India as a land of stunning contradictions is as much a tired cliche as it is true. But what to make of the priceless treasures? Why would the government demand that the vaults of the private Padmanabhaswami temple be opened? And what to do with a bounty suitable for the Gods? In these questions lies a potent commentary on the vagaries of Hindu life in India today.
In a bid to define a very idiosyncratic version of secular democracy, India's first Prime Minister, Jawaharlal Nehru, placed the most prominent Hindu temples under government control by appointing the boards that administer them. So while Hindus do not actually control many of their temples, churches and mosques enjoy freedom from any government interference. This inconsistency was exploited by the Supreme Court of India, that could then claim authority to force the long hand of big brother into the most sacred depths of a temple and force open its vaults.
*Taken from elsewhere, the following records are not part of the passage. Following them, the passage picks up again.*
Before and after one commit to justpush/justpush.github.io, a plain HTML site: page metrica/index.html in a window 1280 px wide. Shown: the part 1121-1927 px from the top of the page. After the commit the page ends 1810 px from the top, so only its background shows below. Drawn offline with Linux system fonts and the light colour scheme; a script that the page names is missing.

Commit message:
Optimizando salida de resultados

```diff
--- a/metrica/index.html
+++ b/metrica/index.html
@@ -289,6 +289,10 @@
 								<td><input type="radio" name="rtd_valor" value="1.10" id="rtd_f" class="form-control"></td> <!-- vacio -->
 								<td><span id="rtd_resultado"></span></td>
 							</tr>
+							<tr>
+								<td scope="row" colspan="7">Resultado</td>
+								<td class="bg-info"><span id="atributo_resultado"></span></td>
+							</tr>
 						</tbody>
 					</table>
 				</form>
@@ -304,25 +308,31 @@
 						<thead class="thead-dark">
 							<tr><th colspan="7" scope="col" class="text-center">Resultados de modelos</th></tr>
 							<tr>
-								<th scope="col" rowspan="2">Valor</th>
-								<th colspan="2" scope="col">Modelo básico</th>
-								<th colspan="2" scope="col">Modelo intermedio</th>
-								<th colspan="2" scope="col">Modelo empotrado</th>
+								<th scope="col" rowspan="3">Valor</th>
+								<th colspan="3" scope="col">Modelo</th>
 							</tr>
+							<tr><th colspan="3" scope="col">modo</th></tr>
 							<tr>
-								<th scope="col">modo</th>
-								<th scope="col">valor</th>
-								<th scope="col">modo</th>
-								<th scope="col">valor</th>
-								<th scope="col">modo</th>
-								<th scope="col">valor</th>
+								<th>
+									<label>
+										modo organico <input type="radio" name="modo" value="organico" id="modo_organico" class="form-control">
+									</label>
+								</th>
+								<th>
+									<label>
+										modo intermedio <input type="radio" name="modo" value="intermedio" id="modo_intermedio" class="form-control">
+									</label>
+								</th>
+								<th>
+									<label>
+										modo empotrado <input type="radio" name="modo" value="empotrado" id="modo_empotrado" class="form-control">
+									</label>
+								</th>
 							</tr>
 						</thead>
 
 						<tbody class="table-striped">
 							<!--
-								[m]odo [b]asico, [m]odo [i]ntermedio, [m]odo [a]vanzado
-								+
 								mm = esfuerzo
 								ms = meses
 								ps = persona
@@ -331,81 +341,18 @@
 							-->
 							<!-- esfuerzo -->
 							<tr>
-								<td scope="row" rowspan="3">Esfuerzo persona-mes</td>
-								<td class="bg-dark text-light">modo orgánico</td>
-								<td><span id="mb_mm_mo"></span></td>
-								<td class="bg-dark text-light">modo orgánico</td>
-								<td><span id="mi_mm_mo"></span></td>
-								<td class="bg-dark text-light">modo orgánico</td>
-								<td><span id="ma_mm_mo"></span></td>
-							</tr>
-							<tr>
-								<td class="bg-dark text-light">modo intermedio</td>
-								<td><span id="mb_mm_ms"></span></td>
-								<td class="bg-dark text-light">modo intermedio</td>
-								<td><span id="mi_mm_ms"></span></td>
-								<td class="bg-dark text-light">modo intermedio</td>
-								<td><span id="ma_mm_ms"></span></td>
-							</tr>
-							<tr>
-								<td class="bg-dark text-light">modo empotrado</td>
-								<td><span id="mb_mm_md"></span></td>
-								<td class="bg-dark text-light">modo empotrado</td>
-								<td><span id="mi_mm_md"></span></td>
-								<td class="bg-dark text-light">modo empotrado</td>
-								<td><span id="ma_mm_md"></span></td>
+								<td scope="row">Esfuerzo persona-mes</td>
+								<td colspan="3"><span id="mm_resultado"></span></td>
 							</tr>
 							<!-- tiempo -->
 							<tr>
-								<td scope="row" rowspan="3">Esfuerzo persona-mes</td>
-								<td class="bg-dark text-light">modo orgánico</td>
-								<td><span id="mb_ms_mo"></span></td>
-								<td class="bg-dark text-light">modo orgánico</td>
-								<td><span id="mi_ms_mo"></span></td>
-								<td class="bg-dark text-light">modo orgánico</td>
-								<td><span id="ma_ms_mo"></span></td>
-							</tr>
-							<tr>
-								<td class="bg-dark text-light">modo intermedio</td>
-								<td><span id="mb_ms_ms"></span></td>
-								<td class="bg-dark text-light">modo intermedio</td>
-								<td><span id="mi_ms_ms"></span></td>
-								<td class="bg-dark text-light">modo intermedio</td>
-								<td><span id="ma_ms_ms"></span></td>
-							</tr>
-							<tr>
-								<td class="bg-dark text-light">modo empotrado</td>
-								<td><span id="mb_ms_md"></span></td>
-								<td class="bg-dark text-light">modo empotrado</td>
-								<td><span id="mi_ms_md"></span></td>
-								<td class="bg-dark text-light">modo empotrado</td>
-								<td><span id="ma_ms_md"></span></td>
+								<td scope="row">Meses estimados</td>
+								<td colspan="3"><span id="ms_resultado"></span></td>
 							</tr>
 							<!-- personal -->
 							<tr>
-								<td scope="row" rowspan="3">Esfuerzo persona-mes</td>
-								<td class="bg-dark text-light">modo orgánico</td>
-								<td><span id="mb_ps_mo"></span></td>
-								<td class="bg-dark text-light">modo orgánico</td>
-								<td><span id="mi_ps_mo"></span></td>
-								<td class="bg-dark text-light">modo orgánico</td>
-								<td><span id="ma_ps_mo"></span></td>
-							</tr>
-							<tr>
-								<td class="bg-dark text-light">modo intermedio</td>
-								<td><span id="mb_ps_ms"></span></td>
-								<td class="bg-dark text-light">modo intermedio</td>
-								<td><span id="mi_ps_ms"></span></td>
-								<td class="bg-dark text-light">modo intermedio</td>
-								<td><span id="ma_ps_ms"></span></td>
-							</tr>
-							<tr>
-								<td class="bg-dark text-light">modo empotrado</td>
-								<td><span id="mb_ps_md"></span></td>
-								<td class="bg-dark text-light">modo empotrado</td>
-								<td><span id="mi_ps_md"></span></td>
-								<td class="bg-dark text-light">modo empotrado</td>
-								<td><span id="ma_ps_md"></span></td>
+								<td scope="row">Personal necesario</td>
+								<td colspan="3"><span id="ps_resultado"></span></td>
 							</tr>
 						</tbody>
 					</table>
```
The 16th century Padmanabhaswamy temple was preserved by the erstwhile royal family of Travancore, now part of the southern state of Kerala, for generations, and it was they who placed their own royal assets into the temple in their faith that the Deity of the temple is actually the legitimate ruler of their kingdom. While the gifts to their patron Deity had a pragmatic dimension for the royals since the assets could be used in time of crisis, such as famine or war.
Not surprisingly, socialist leaders in India are calling for the temple wealth of an estimated 22 billion dollars, that may amount to as much as the entire annual education budget for India, to be summarily sold off with the money distributed to the millions of the nation's poor. Of course, if temples could be pawned off so easily, churches and mosques--perhaps even the glittering gold lining Sikhism's holiest shrine--would be next? Should the Sistine Chapel be sold to bail out Italy's sovereign debt crisis? Hindu shrines receive no government subsidies for their maintenance, and the idea of India's notoriously corrupt government confiscating their treasure is thankfully anathema to most observers.
S.P. Sabharathnam, one of the foremost scholars of the Agamas based in India, explained to me that the Mulakosa Bhakta Vivarana (Allocation of the Divine Treasure) chapter specifically enjoins that the treasures should be held, but the interest accrued can be used for worldly needs ranging from preservation of that temple and other temples in need to feeding of devotees and the poor and creating schools for preservation of Vedic and general studies. Follow the words of the ancients, and such a move could revitalize the temple and address the urgent needs of many lesser known Hindu institutions decaying in the face of weak governing boards and government neglect.
The story playing out in south India must end well for that temple, as the stakes are as high as the valuation of the gold. Perhaps the temple will some day display a sampling of the wealth that characterized the Indic civilization at its zenith and that was plundered and looted by successive invasions that defined the last millennium until the British colonialists left in 1947. Perhaps the jewels of India can someday be seen in India without having to visit the Tower of London.
(read the full article at the source, linked above.)